**BRIEF**
Supply the number of lines below containing "POST", nothing else.

Difference listings:

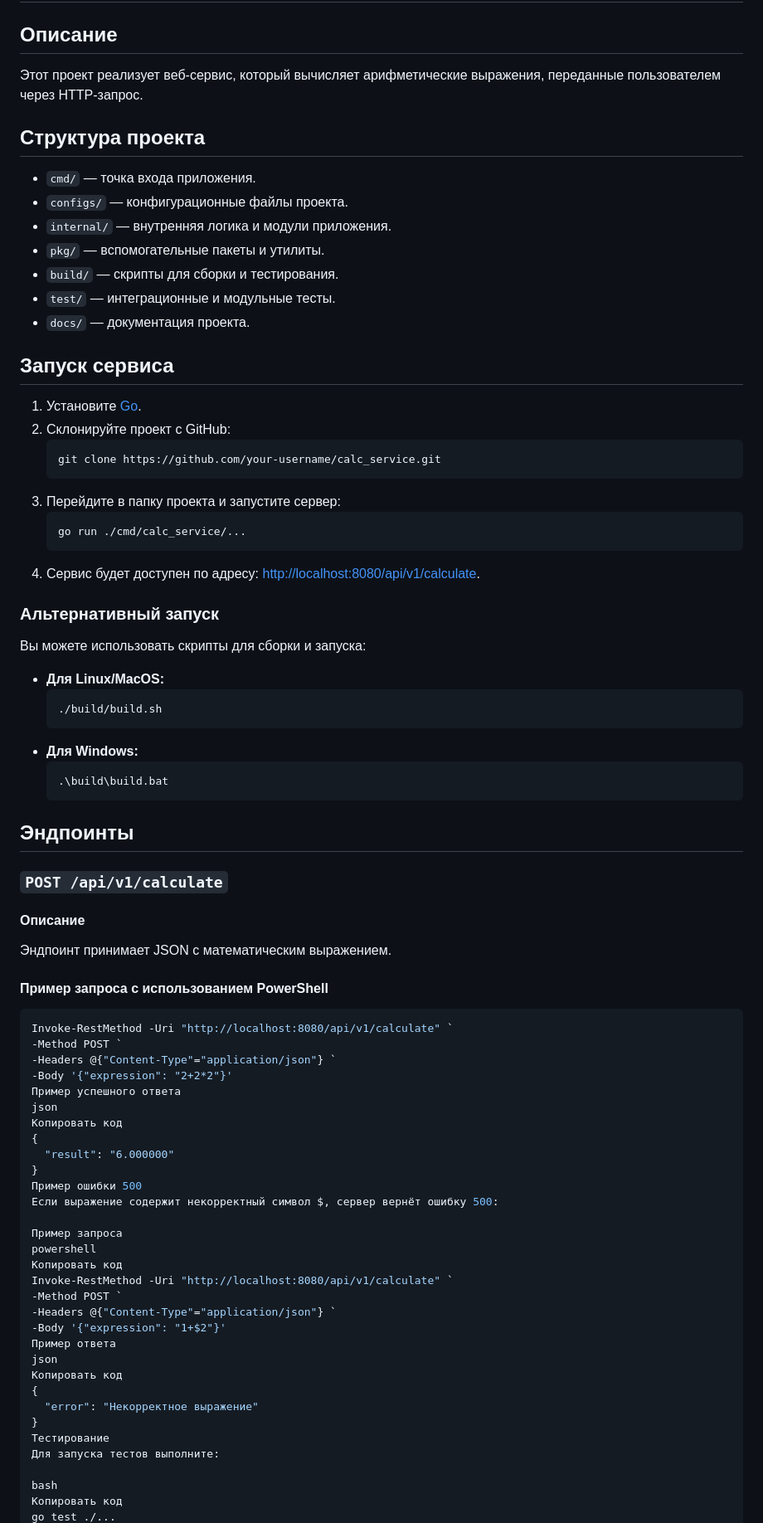
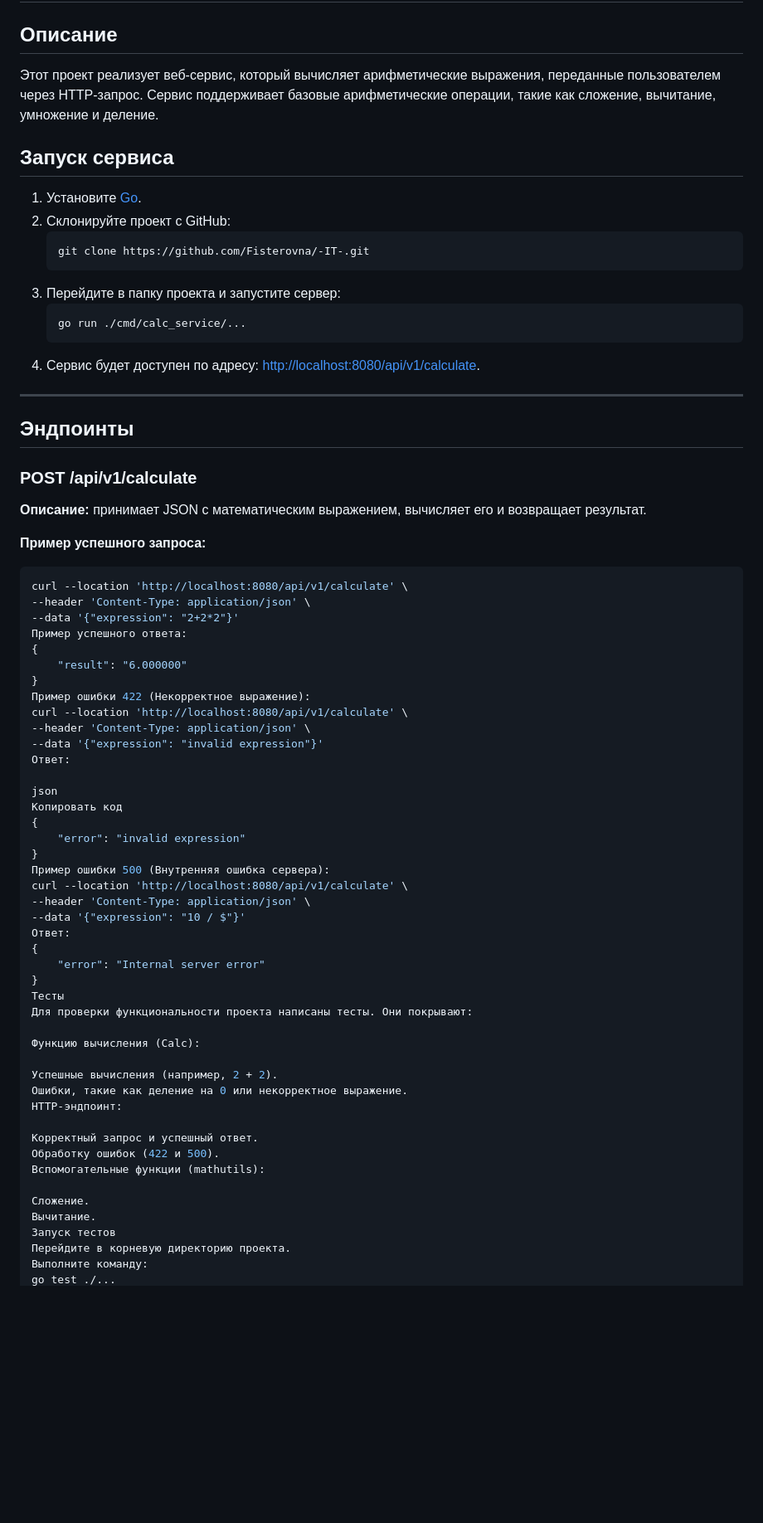
Before and after one commit to Fisterovna/-IT-, a Markdown page: README.md, the part around one of its changes. Shown at 83% size. Drawn GitHub-style; blank space fills up the shorter version.

````diff
--- a/README.md
+++ b/README.md
@@ -1,24 +1,14 @@
 # Простой веб-сервис для вычисления арифметических выражений
 
 ## Описание
-Этот проект реализует веб-сервис, который вычисляет арифметические выражения, переданные пользователем через HTTP-запрос.
-
-## Структура проекта
-
-- `cmd/` — точка входа приложения.
-- `configs/` — конфигурационные файлы проекта.
-- `internal/` — внутренняя логика и модули приложения.
-- `pkg/` — вспомогательные пакеты и утилиты.
-- `build/` — скрипты для сборки и тестирования.
-- `test/` — интеграционные и модульные тесты.
-- `docs/` — документация проекта.
+Этот проект реализует веб-сервис, который вычисляет арифметические выражения, переданные пользователем через HTTP-запрос. Сервис поддерживает базовые арифметические операции, такие как сложение, вычитание, умножение и деление.
 
 ## Запуск сервиса
 
 1. Установите [Go](https://go.dev/dl/).
 2. Склонируйте проект с GitHub:
     ```bash
-    git clone https://github.com/your-username/calc_service.git
+    git clone https://github.com/Fisterovna/-IT-.git
     ```
 3. Перейдите в папку проекта и запустите сервер:
     ```bash
@@ -26,56 +16,57 @@
     ```
 4. Сервис будет доступен по адресу: [http://localhost:8080/api/v1/calculate](http://localhost:8080/api/v1/calculate).
 
-### Альтернативный запуск
-Вы можете использовать скрипты для сборки и запуска:
-- **Для Linux/MacOS:**
-    ```bash
-    ./build/build.sh
-    ```
-- **Для Windows:**
-    ```powershell
-    .\build\build.bat
-    ```
+---
 
 ## Эндпоинты
 
-### `POST /api/v1/calculate`
+### POST /api/v1/calculate
+**Описание:** принимает JSON с математическим выражением, вычисляет его и возвращает результат.
 
-#### Описание
-Эндпоинт принимает JSON с математическим выражением.
+**Пример успешного запроса:**
+```bash
+curl --location 'http://localhost:8080/api/v1/calculate' \
+--header 'Content-Type: application/json' \
+--data '{"expression": "2+2*2"}'
+Пример успешного ответа:
+{
+    "result": "6.000000"
+}
+Пример ошибки 422 (Некорректное выражение):
+curl --location 'http://localhost:8080/api/v1/calculate' \
+--header 'Content-Type: application/json' \
+--data '{"expression": "invalid expression"}'
+Ответ:
 
-#### Пример запроса с использованием PowerShell
-
-```powershell
-Invoke-RestMethod -Uri "http://localhost:8080/api/v1/calculate" `
--Method POST `
--Headers @{"Content-Type"="application/json"} `
--Body '{"expression": "2+2*2"}'
-Пример успешного ответа
 json
 Копировать код
 {
-  "result": "6.000000"
+    "error": "invalid expression"
 }
-Пример ошибки 500
-Если выражение содержит некорректный символ $, сервер вернёт ошибку 500:
+Пример ошибки 500 (Внутренняя ошибка сервера):
+curl --location 'http://localhost:8080/api/v1/calculate' \
+--header 'Content-Type: application/json' \
+--data '{"expression": "10 / $"}'
+Ответ:
+{
+    "error": "Internal server error"
+}
+Тесты
+Для проверки функциональности проекта написаны тесты. Они покрывают:
 
-Пример запроса
-powershell
-Копировать код
-Invoke-RestMethod -Uri "http://localhost:8080/api/v1/calculate" `
--Method POST `
--Headers @{"Content-Type"="application/json"} `
--Body '{"expression": "1+$2"}'
-Пример ответа
-json
-Копировать код
-{
-  "error": "Некорректное выражение"
-}
-Тестирование
-Для запуска тестов выполните:
+Функцию вычисления (Calc):
 
-bash
-Копировать код
+Успешные вычисления (например, 2 + 2).
+Ошибки, такие как деление на 0 или некорректное выражение.
+HTTP-эндпоинт:
+
+Корректный запрос и успешный ответ.
+Обработку ошибок (422 и 500).
+Вспомогательные функции (mathutils):
+
+Сложение.
+Вычитание.
+Запуск тестов
+Перейдите в корневую директорию проекта.
+Выполните команду:
 go test ./...
````
Also changed, not shown: other parts of README.md (+9 -3 lines).
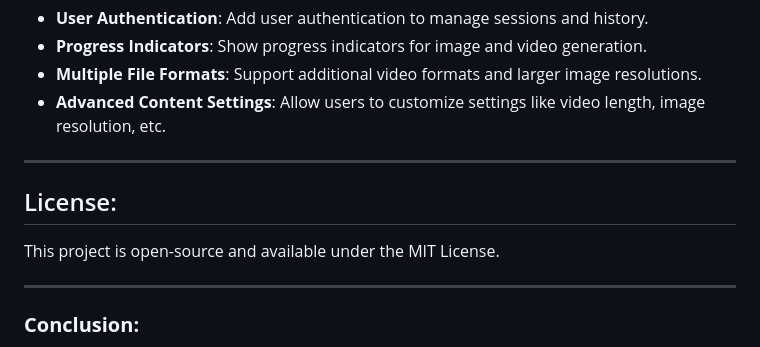
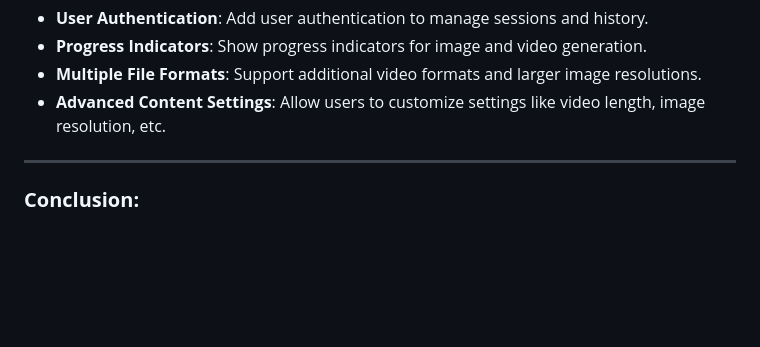
Before and after one commit to BandaAkshith/AI-Image-and-Video-Generation-Web-App, a Markdown page: README.md, the part around the change. GitHub-like rendering; blank space fills up the shorter version.

```diff
--- a/README.md
+++ b/README.md
@@ -137,11 +137,6 @@ If you are having issues sending email notifications, make sure:
 
 ---
 
-## License:
-This project is open-source and available under the MIT License.
-
----
-
 ### **Conclusion:**
 This app demonstrates a basic AI-powered content generation system that can generate images and videos based on text prompts. It uses Hugging Face's Stable Diffusion for images, Pika for video generation, and Flask for the web framework, with email notifications to alert users when their content is ready. The project also integrates an SQLite database to track content history.
 
```
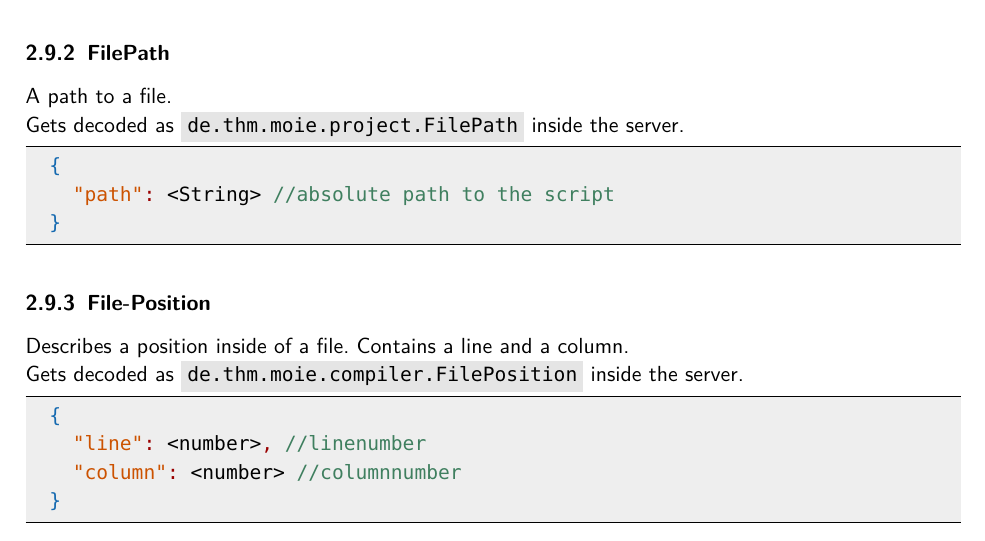
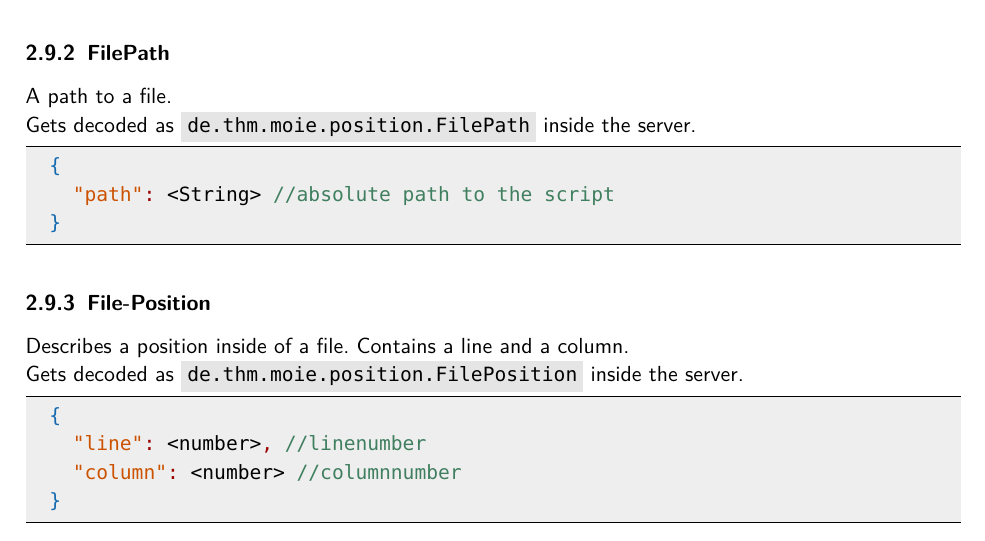
Before and after one commit to THM-MoTE/mope-server, a LaTeX document (doc/rest-api/rest-api.tex, which reads doc/rest-api/api/common-types.tex): part of page 7 of 8, cut so that both start at the same text. Compiled offline with pdfLaTeX.

Commit message:
Create position package
Contains classes with positional informations like
pathes, linenumbers/-columns, etc.

Moved into this package:
- FilePath
- FilePosition

```diff
--- a/doc/rest-api/api/common-types.tex
+++ b/doc/rest-api/api/common-types.tex
@@ -17,7 +17,7 @@ Describes compiler-errors in Modelica files or Modelica Script-files.
 
 \subsubsection{FilePath}
 A path to a file.
-\newline\decodedAs{de.thm.moie.project.FilePath}
+\newline\decodedAs{de.thm.moie.position.FilePath}
 \begin{lstlisting}[basicstyle=\small,language=json]
   {
     "path": <String> //absolute path to the script
@@ -27,7 +27,7 @@ A path to a file.
 \subsubsection{File-Position}
 Describes a position inside of a file. Contains a
 line and a column.
-\newline\decodedAs{de.thm.moie.compiler.FilePosition}
+\newline\decodedAs{de.thm.moie.position.FilePosition}
   \begin{lstlisting}[basicstyle=\small,language=json]
   {
     "line": <number>, //linenumber
```
Also changed, not shown: 18 other files.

**OUTPUT FOR THIS EXERCISE**
4